--Bye-bye, aphids. Plant four or five peeled cloves of garlic near the bases of your rosebushes. In a few days, all the aphids will disappear. This nontoxic treatment is natural and remains effective for a long time.
--Share yard tools. It's unlikely that any one family will use all of its yard and garden tools all the time. That's why it makes sense to share the cost and the use of expensive equipment. You'll need to decide who services the shared lawn mower or stores the rakes and leaf blower. If you are flexible, it's a great way to reduce the cost of homeownership.
--Hummingbirds, no bees. If you apply Vaseline to the feeding spouts of your hummingbird feeder, the bees will not bother it. The Vaseline makes the bees get stuck, which they don't like. Meanwhile, the hummingbirds are unharmed by this sticky situation.
--Perfect pool filter.

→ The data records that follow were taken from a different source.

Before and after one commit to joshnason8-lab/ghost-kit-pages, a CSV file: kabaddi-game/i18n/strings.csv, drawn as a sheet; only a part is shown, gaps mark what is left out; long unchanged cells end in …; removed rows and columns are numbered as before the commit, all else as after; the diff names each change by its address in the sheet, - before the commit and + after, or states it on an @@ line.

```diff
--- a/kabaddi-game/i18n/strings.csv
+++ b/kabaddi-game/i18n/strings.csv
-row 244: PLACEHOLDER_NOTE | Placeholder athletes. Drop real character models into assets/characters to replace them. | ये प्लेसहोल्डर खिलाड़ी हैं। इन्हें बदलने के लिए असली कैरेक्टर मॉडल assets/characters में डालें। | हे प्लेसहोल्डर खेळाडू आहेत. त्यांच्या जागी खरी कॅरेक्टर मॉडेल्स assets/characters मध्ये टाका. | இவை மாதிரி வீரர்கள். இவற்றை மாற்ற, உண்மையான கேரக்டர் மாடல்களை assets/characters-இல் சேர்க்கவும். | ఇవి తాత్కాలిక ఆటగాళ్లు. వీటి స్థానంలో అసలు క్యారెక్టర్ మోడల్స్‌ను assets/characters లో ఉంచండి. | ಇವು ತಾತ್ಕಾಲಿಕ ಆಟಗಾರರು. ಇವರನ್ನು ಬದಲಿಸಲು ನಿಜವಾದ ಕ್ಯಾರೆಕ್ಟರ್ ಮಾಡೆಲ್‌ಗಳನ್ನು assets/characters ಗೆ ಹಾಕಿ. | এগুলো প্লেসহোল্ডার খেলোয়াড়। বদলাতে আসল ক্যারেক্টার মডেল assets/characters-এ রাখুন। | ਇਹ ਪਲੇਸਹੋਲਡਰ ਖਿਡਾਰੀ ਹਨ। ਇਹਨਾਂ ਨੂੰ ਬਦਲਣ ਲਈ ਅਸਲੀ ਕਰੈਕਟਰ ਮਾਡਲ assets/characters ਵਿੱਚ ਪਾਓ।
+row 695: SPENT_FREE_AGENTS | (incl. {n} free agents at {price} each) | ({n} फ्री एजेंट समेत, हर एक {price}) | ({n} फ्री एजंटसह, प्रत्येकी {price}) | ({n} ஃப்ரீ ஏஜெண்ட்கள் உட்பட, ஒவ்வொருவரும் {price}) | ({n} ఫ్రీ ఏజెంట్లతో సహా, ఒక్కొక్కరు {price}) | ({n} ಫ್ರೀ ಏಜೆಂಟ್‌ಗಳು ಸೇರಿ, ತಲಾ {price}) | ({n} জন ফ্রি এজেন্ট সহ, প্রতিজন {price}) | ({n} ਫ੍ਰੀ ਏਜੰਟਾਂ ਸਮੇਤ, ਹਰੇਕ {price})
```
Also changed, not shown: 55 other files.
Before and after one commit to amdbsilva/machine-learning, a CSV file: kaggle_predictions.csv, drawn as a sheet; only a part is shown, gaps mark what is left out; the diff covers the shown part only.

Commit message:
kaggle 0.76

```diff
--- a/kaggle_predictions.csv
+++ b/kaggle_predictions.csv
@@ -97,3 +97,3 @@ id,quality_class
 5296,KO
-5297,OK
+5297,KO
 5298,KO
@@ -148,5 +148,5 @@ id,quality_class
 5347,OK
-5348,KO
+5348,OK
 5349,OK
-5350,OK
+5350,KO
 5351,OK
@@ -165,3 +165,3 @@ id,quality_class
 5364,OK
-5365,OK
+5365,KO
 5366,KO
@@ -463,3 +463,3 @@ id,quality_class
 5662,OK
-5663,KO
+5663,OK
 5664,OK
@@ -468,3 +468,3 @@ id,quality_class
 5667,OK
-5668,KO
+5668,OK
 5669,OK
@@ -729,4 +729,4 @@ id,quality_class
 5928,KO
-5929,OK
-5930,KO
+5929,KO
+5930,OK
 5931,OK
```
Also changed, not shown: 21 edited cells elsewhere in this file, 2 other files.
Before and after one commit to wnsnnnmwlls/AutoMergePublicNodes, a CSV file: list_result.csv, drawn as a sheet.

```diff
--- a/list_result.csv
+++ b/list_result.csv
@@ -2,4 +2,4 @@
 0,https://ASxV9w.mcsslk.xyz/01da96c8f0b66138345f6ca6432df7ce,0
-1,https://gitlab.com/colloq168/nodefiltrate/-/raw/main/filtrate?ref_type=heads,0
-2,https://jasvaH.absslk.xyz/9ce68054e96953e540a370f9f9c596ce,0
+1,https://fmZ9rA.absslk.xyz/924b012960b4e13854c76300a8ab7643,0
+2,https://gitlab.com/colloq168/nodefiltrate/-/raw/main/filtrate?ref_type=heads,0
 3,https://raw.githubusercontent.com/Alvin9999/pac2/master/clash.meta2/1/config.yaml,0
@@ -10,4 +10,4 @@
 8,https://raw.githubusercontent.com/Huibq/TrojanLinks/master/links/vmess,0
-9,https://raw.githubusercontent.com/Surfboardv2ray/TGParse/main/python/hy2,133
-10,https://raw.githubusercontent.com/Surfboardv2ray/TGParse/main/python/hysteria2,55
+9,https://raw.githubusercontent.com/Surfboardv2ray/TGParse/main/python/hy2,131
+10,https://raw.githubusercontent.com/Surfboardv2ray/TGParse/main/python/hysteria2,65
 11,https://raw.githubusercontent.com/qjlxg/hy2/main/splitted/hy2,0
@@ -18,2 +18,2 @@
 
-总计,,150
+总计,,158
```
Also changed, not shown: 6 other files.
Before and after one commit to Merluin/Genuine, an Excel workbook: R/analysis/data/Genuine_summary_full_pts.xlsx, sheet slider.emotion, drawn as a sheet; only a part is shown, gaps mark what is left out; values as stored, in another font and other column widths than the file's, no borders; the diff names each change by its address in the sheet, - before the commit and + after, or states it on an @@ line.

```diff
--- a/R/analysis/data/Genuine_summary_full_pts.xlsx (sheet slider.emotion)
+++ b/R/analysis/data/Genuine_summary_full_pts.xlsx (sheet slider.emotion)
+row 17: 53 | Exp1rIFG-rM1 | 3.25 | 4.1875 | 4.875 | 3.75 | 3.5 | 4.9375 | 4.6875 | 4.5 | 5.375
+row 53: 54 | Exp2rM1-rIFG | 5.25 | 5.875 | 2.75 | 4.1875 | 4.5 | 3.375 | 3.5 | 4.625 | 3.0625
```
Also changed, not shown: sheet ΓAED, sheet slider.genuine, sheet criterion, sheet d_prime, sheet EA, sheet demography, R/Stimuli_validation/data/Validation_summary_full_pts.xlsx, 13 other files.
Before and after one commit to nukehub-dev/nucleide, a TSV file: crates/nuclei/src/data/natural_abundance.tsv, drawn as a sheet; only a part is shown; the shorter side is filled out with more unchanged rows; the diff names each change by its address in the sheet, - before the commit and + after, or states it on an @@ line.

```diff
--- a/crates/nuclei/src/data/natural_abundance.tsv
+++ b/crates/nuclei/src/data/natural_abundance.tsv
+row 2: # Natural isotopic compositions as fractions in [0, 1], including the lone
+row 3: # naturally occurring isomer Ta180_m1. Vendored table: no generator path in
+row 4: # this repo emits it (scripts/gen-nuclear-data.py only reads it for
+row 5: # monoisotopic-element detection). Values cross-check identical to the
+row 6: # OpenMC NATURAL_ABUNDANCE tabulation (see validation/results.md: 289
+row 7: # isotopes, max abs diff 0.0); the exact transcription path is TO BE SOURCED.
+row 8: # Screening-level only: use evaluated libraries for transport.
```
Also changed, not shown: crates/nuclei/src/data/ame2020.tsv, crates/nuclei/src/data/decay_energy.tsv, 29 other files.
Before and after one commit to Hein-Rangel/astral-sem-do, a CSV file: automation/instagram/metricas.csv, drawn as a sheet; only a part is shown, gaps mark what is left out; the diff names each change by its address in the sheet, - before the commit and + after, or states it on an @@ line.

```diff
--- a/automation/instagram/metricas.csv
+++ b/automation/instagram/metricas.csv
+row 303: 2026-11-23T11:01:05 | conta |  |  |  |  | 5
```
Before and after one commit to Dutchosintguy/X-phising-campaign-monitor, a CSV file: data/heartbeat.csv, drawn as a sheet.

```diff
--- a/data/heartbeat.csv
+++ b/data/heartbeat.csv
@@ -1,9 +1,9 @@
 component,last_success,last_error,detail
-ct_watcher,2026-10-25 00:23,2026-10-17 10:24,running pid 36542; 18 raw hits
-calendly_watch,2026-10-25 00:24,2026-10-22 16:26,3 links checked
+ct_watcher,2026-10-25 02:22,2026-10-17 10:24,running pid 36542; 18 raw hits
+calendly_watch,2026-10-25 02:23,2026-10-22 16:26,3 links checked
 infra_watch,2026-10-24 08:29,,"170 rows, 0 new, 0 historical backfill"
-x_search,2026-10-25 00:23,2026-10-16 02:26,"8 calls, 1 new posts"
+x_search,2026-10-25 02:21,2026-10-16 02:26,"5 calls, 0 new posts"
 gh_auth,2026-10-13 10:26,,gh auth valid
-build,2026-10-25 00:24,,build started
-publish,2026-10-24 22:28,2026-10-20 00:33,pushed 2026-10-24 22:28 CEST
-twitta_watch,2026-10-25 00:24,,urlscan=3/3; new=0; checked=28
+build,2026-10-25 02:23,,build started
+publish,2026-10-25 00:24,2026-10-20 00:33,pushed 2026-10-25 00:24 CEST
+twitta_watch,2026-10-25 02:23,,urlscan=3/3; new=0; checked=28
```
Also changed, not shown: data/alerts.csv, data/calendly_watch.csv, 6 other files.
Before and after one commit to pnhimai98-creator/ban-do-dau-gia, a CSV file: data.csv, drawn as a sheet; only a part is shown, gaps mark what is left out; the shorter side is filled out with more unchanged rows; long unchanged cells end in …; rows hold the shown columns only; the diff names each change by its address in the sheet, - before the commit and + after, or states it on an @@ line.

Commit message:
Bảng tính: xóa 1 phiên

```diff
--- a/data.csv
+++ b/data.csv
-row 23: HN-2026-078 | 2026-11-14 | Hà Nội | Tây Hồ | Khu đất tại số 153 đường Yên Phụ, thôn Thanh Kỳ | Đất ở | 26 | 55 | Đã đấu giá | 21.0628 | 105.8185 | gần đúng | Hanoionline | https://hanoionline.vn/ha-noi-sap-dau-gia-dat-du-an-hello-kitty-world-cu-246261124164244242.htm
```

Position a piece of nylon hosiery or a knee-high over the end of a garden hose, tying it securely. While you fill your swimming pool, this will act as a fine filter to catch all of the sediment from the pipes that you do not want clogging up your pool filter.
--Dirt-cheap. Next time you are at the home improvement center or garden store, ask about "ripped bags" containing dirt or mulch. Typically when the bags become torn, contents are re-bagged and sold for half-price.
--Sheer coverage. Stop buying flimsy, expensive row covers to protect garden veggies from hail, cabbage butterflies, leaf miners and other airborne menaces. Instead, purchase old sheer nylon curtains at garage sales and thrift shops. These are usually cheap (or even free from family and friends, if they know you'll take them off their hands) and will last for many years. Sheers repel hail and hot sun, yet they let in plenty of light, air and rain. After harvest, shake out the dirt, launder in hot water and store for next season.
--Almost-free landscaping. You can get shrubs and other plants for your yard and garden for free (or just the cost of transporting and transplanting) if you know where to look. Many nurseries have "boneyards," where they toss plants they deem unworthy of sale. Neighbors and strangers alike will often give you cuttings, seeds or divisions of plants you admire. If you know anyone who is part of the grounds crew of a large college or university, ask him or her to pass along any goodies he or she removes at work.
Mary Hunt's column, "Everyday Cheapskate," can be found at creators.com.